as well as abroad, by taking money away from health care and basic
human services, an expert said on Thursday.
Erica Frank of the Department of Family and Preventive
Medicine at Emory University School of Medicine in Atlanta said
she has calculated the cost, in terms of lives, of the Bush administration’s
“The most recent effects of these diversions
of funding have been seen in the unfolding tragedy of Hurricane
Katrina in New Orleans and the surrounding area,” Frank wrote
in a commentary published in the British Medical Journal.
On Sept. 11, 2001, 3,400 people died because
of the Al Qaeda hijackings, but 5,200 other Americans died that
same day—and every day, on the average, before and since—from
common diseases, Frank said.
“U.S. war on terror costs more lives
than it saves,” Reuters, Sept. 9, 2005.
War took money for hurricane aid
As Hurricane Katrina devastated the city of New

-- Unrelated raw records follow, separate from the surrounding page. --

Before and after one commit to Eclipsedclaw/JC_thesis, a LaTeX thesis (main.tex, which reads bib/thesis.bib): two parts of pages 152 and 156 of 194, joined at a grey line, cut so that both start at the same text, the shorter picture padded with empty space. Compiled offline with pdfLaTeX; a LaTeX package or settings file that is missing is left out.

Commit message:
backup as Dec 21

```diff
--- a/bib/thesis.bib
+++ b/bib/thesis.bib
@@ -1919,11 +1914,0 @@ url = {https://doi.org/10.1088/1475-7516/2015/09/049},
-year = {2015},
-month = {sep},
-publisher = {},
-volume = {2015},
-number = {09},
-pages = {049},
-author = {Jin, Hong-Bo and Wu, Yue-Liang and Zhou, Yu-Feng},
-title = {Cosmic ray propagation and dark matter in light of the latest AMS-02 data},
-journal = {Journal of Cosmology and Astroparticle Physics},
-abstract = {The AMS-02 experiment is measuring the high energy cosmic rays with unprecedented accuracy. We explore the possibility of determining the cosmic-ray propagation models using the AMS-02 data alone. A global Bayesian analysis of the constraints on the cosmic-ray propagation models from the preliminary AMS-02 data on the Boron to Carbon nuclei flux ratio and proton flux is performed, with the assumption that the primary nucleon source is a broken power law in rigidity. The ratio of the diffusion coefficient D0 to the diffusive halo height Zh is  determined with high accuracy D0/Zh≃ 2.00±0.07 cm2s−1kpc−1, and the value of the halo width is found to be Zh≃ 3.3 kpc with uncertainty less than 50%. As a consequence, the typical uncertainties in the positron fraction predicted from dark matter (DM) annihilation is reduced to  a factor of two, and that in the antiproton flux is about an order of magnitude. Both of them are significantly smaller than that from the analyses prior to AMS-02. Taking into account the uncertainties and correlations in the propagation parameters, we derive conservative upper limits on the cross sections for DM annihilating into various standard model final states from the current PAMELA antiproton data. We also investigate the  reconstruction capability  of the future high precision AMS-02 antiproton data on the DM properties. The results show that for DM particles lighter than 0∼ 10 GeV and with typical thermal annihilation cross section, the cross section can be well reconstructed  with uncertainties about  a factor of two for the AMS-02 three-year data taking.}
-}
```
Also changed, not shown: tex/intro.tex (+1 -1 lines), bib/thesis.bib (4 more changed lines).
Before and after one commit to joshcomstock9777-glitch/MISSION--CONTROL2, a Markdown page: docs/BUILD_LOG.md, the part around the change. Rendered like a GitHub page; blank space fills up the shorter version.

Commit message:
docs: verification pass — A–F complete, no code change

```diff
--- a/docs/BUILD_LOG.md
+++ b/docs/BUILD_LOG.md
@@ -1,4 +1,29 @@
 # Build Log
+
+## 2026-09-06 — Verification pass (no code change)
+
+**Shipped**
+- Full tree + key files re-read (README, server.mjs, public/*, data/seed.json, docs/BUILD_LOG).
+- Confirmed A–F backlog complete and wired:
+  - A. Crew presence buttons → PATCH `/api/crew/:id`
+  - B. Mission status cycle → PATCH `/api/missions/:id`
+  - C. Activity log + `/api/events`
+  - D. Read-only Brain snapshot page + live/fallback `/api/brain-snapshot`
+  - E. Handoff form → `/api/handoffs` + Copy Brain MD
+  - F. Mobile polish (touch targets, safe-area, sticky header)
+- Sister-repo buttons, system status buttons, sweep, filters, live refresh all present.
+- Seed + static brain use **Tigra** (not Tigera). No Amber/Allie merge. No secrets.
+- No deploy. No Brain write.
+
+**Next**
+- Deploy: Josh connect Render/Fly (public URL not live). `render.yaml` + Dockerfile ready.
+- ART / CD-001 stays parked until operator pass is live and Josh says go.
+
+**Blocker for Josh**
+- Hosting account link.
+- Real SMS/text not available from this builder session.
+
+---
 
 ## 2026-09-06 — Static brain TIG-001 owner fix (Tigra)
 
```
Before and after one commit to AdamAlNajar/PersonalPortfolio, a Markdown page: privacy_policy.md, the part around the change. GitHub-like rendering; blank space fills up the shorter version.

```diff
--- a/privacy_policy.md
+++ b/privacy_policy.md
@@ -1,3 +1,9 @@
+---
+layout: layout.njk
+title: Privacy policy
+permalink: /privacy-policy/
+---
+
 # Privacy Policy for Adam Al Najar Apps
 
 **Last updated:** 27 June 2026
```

Orleans last week, much of the money and personnel that could have
helped refugees were instead being used for the federal government’s
occupation of Iraq, Editor and Publisher reported Aug. 30.
In the late 1990s, Congress authorized the building
of levees and pumping stations in Louisiana to alleviate possible
flooding. But many projects had not been completed by 2003, when
the government’s invasion of Iraq, in combination with the
administration’s massive tax cuts, eliminated most of the
funding. In addition, many National Guard units that would ordinarily
help rescue flood victims have been sent to occupy Iraq.
Experts attribute the size of the disaster to
global warming caused by human pollution. Scientists have predicted
for almost 20 years that the climate change caused by pollution
would increase the number and size of hurricanes and other natural
disasters; for example, Kerry Emanuel’s 1987 paper “Anthropogenic
Effects on Tropical Cyclone Activity.”
“Did New Orleans Catastrophe Have to
Happen? ‘Times-Picayune’ Had Repeatedly Raised Federal
Spending Issues,” Editor and Publisher, Aug. 30, 2005.
“Brace for more Katrinas, say experts,” Agence France-Presse,
August 30, 2005.